◆ **TASK PROMPT**
Below this task are records; return each one exactly and omit its images.

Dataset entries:
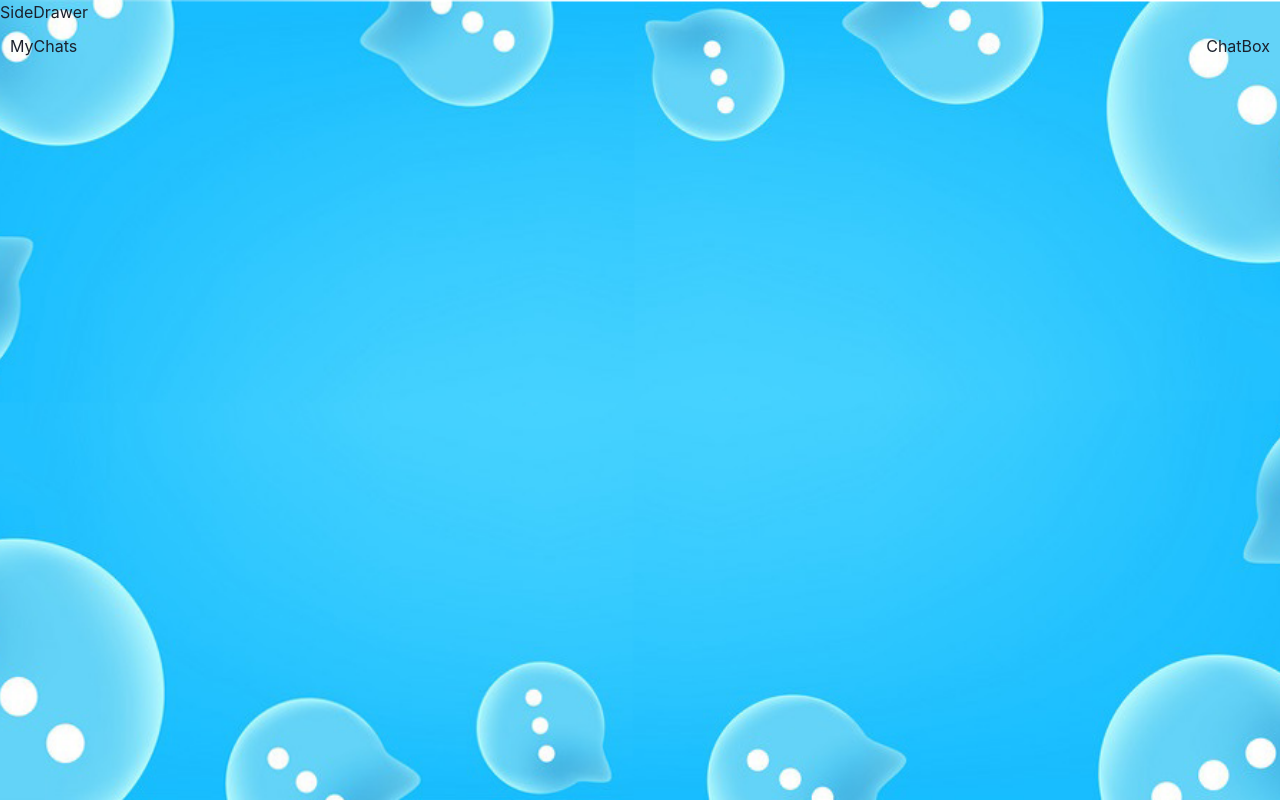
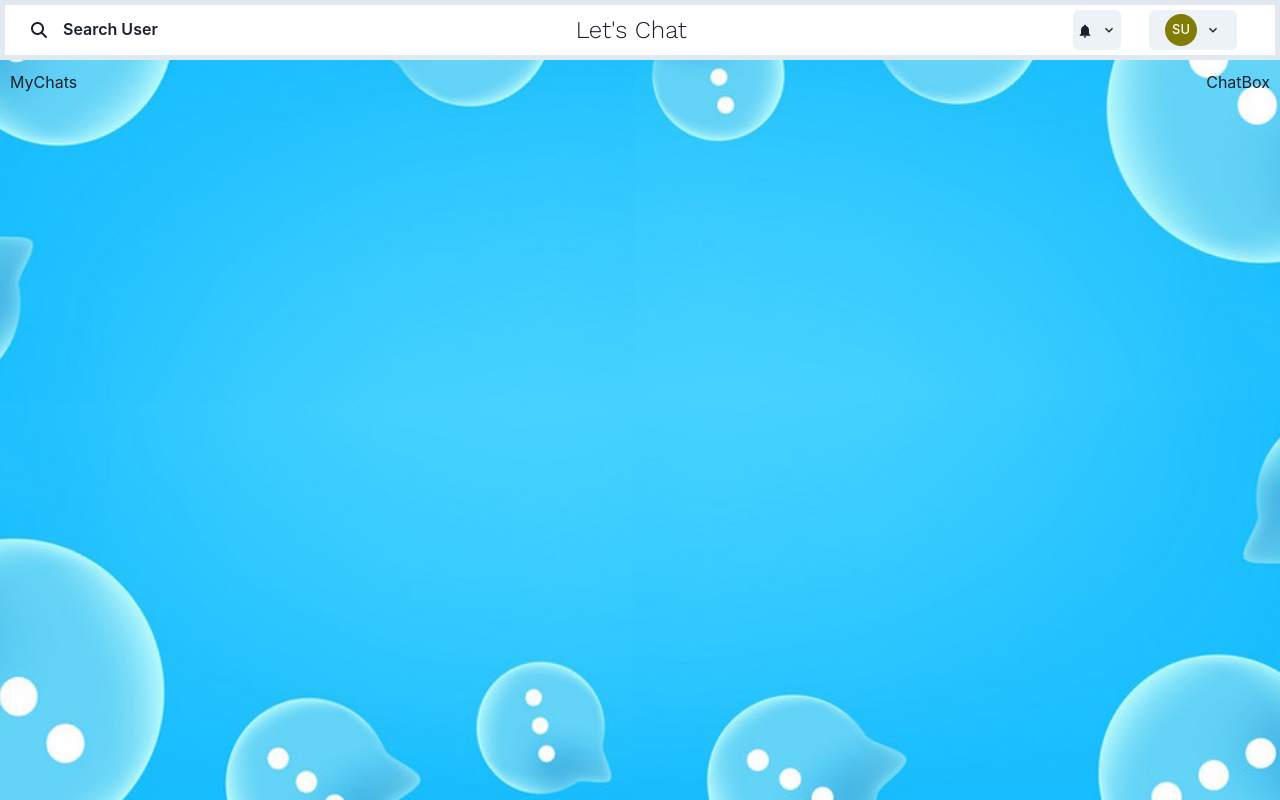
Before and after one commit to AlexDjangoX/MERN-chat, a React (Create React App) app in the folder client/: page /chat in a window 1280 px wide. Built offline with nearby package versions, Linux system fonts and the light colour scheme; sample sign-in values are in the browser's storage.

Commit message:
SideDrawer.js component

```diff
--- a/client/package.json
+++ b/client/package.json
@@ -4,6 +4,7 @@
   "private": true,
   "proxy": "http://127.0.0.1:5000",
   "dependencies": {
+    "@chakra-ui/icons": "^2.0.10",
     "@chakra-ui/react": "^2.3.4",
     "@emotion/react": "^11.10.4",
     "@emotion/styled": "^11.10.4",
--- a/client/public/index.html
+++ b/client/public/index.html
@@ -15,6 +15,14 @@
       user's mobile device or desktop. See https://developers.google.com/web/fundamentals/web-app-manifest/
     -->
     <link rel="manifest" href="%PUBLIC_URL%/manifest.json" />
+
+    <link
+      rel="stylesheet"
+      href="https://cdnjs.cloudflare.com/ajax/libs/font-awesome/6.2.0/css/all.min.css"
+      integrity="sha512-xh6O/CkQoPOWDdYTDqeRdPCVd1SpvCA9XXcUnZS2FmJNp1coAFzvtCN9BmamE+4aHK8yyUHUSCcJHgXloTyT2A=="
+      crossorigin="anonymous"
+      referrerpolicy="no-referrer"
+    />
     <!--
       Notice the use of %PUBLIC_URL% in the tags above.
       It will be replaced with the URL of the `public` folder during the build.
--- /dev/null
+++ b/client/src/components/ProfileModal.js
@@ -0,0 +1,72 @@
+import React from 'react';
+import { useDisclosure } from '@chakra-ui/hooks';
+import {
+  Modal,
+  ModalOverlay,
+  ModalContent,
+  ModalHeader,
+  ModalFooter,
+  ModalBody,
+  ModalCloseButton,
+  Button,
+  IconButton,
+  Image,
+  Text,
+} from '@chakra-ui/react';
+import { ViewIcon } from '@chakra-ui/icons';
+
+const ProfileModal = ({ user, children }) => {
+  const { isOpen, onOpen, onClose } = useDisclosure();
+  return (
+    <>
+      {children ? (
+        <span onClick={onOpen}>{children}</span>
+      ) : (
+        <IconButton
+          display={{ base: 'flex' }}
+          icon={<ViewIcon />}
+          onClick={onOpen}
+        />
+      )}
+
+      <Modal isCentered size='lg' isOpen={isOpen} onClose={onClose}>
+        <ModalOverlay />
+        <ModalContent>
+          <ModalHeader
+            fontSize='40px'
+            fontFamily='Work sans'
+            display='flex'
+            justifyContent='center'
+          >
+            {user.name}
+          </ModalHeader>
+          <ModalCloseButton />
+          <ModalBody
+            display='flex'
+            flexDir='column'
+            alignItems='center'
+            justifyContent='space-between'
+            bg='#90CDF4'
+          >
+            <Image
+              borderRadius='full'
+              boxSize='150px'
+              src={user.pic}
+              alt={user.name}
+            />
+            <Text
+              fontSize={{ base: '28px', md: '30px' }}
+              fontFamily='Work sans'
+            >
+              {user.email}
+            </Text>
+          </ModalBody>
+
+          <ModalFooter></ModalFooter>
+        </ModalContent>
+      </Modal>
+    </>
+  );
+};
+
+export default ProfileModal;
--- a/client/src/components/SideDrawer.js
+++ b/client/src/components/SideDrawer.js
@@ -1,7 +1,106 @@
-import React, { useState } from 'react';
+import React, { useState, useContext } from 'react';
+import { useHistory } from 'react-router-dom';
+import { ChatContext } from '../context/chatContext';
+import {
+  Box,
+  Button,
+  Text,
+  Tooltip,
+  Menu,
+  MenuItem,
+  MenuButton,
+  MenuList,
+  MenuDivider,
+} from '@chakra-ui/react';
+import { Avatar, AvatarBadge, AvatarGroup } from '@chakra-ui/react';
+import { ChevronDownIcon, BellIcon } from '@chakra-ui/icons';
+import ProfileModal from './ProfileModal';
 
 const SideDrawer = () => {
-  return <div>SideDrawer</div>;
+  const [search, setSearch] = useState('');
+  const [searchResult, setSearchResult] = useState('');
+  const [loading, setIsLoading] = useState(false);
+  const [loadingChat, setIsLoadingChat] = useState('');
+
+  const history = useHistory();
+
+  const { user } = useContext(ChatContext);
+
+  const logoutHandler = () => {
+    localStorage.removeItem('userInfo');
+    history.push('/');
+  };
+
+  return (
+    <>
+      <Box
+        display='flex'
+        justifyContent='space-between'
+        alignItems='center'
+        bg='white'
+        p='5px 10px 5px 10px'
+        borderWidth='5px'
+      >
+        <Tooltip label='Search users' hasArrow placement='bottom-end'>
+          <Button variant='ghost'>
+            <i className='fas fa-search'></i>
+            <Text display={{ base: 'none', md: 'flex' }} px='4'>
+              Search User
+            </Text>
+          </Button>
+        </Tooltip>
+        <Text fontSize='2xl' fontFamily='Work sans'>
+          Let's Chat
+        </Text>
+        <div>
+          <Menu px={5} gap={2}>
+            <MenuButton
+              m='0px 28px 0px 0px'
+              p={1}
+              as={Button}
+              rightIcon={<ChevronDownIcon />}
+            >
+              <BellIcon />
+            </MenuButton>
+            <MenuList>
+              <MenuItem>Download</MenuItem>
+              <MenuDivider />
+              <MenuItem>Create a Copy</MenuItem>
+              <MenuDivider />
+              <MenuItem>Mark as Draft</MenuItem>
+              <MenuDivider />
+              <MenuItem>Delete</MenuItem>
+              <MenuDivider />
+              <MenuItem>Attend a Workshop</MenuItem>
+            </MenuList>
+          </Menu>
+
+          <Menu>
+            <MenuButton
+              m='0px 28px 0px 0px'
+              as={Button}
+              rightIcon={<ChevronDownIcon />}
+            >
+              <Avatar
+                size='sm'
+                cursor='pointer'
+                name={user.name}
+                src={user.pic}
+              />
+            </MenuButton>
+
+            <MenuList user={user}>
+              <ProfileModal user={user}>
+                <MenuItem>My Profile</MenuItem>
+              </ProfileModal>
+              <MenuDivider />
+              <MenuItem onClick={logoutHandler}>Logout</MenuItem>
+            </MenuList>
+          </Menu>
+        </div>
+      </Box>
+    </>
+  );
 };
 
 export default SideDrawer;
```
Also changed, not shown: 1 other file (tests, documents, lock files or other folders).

◆ **OUTPUT OF THE TASK**
Before and after one commit to AlexDjangoX/MERN-chat, a React (Create React App) app in the folder client/: page /chat in a window 1280 px wide. Built offline with nearby package versions, Linux system fonts and the light colour scheme; sample sign-in values are in the browser's storage.

Commit message:
SideDrawer.js component

```diff
--- a/client/package.json
+++ b/client/package.json
@@ -4,6 +4,7 @@
   "private": true,
   "proxy": "http://127.0.0.1:5000",
   "dependencies": {
+    "@chakra-ui/icons": "^2.0.10",
     "@chakra-ui/react": "^2.3.4",
     "@emotion/react": "^11.10.4",
     "@emotion/styled": "^11.10.4",
--- a/client/public/index.html
+++ b/client/public/index.html
@@ -15,6 +15,14 @@
       user's mobile device or desktop. See https://developers.google.com/web/fundamentals/web-app-manifest/
     -->
     <link rel="manifest" href="%PUBLIC_URL%/manifest.json" />
+
+    <link
+      rel="stylesheet"
+      href="https://cdnjs.cloudflare.com/ajax/libs/font-awesome/6.2.0/css/all.min.css"
+      integrity="sha512-xh6O/CkQoPOWDdYTDqeRdPCVd1SpvCA9XXcUnZS2FmJNp1coAFzvtCN9BmamE+4aHK8yyUHUSCcJHgXloTyT2A=="
+      crossorigin="anonymous"
+      referrerpolicy="no-referrer"
+    />
     <!--
       Notice the use of %PUBLIC_URL% in the tags above.
       It will be replaced with the URL of the `public` folder during the build.
--- /dev/null
+++ b/client/src/components/ProfileModal.js
@@ -0,0 +1,72 @@
+import React from 'react';
+import { useDisclosure } from '@chakra-ui/hooks';
+import {
+  Modal,
+  ModalOverlay,
+  ModalContent,
+  ModalHeader,
+  ModalFooter,
+  ModalBody,
+  ModalCloseButton,
+  Button,
+  IconButton,
+  Image,
+  Text,
+} from '@chakra-ui/react';
+import { ViewIcon } from '@chakra-ui/icons';
+
+const ProfileModal = ({ user, children }) => {
+  const { isOpen, onOpen, onClose } = useDisclosure();
+  return (
+    <>
+      {children ? (
+        <span onClick={onOpen}>{children}</span>
+      ) : (
+        <IconButton
+          display={{ base: 'flex' }}
+          icon={<ViewIcon />}
+          onClick={onOpen}
+        />
+      )}
+
+      <Modal isCentered size='lg' isOpen={isOpen} onClose={onClose}>
+        <ModalOverlay />
+        <ModalContent>
+          <ModalHeader
+            fontSize='40px'
+            fontFamily='Work sans'
+            display='flex'
+            justifyContent='center'
+          >
+            {user.name}
+          </ModalHeader>
+          <ModalCloseButton />
+          <ModalBody
+            display='flex'
+            flexDir='column'
+            alignItems='center'
+            justifyContent='space-between'
+            bg='#90CDF4'
+          >
+            <Image
+              borderRadius='full'
+              boxSize='150px'
+              src={user.pic}
+              alt={user.name}
+            />
+            <Text
+              fontSize={{ base: '28px', md: '30px' }}
+              fontFamily='Work sans'
+            >
+              {user.email}
+            </Text>
+          </ModalBody>
+
+          <ModalFooter></ModalFooter>
+        </ModalContent>
+      </Modal>
+    </>
+  );
+};
+
+export default ProfileModal;
--- a/client/src/components/SideDrawer.js
+++ b/client/src/components/SideDrawer.js
@@ -1,7 +1,106 @@
-import React, { useState } from 'react';
+import React, { useState, useContext } from 'react';
+import { useHistory } from 'react-router-dom';
+import { ChatContext } from '../context/chatContext';
+import {
+  Box,
+  Button,
+  Text,
+  Tooltip,
+  Menu,
+  MenuItem,
+  MenuButton,
+  MenuList,
+  MenuDivider,
+} from '@chakra-ui/react';
+import { Avatar, AvatarBadge, AvatarGroup } from '@chakra-ui/react';
+import { ChevronDownIcon, BellIcon } from '@chakra-ui/icons';
+import ProfileModal from './ProfileModal';
 
 const SideDrawer = () => {
-  return <div>SideDrawer</div>;
+  const [search, setSearch] = useState('');
+  const [searchResult, setSearchResult] = useState('');
+  const [loading, setIsLoading] = useState(false);
+  const [loadingChat, setIsLoadingChat] = useState('');
+
+  const history = useHistory();
+
+  const { user } = useContext(ChatContext);
+
+  const logoutHandler = () => {
+    localStorage.removeItem('userInfo');
+    history.push('/');
+  };
+
+  return (
+    <>
+      <Box
+        display='flex'
+        justifyContent='space-between'
+        alignItems='center'
+        bg='white'
+        p='5px 10px 5px 10px'
+        borderWidth='5px'
+      >
+        <Tooltip label='Search users' hasArrow placement='bottom-end'>
+          <Button variant='ghost'>
+            <i className='fas fa-search'></i>
+            <Text display={{ base: 'none', md: 'flex' }} px='4'>
+              Search User
+            </Text>
+          </Button>
+        </Tooltip>
+        <Text fontSize='2xl' fontFamily='Work sans'>
+          Let's Chat
+        </Text>
+        <div>
+          <Menu px={5} gap={2}>
+            <MenuButton
+              m='0px 28px 0px 0px'
+              p={1}
+              as={Button}
+              rightIcon={<ChevronDownIcon />}
+            >
+              <BellIcon />
+            </MenuButton>
+            <MenuList>
+              <MenuItem>Download</MenuItem>
+              <MenuDivider />
+              <MenuItem>Create a Copy</MenuItem>
+              <MenuDivider />
+              <MenuItem>Mark as Draft</MenuItem>
+              <MenuDivider />
+              <MenuItem>Delete</MenuItem>
+              <MenuDivider />
+              <MenuItem>Attend a Workshop</MenuItem>
+            </MenuList>
+          </Menu>
+
+          <Menu>
+            <MenuButton
+              m='0px 28px 0px 0px'
+              as={Button}
+              rightIcon={<ChevronDownIcon />}
+            >
+              <Avatar
+                size='sm'
+                cursor='pointer'
+                name={user.name}
+                src={user.pic}
+              />
+            </MenuButton>
+
+            <MenuList user={user}>
+              <ProfileModal user={user}>
+                <MenuItem>My Profile</MenuItem>
+              </ProfileModal>
+              <MenuDivider />
+              <MenuItem onClick={logoutHandler}>Logout</MenuItem>
+            </MenuList>
+          </Menu>
+        </div>
+      </Box>
+    </>
+  );
 };
 
 export default SideDrawer;
```
Also changed, not shown: 1 other file (tests, documents, lock files or other folders).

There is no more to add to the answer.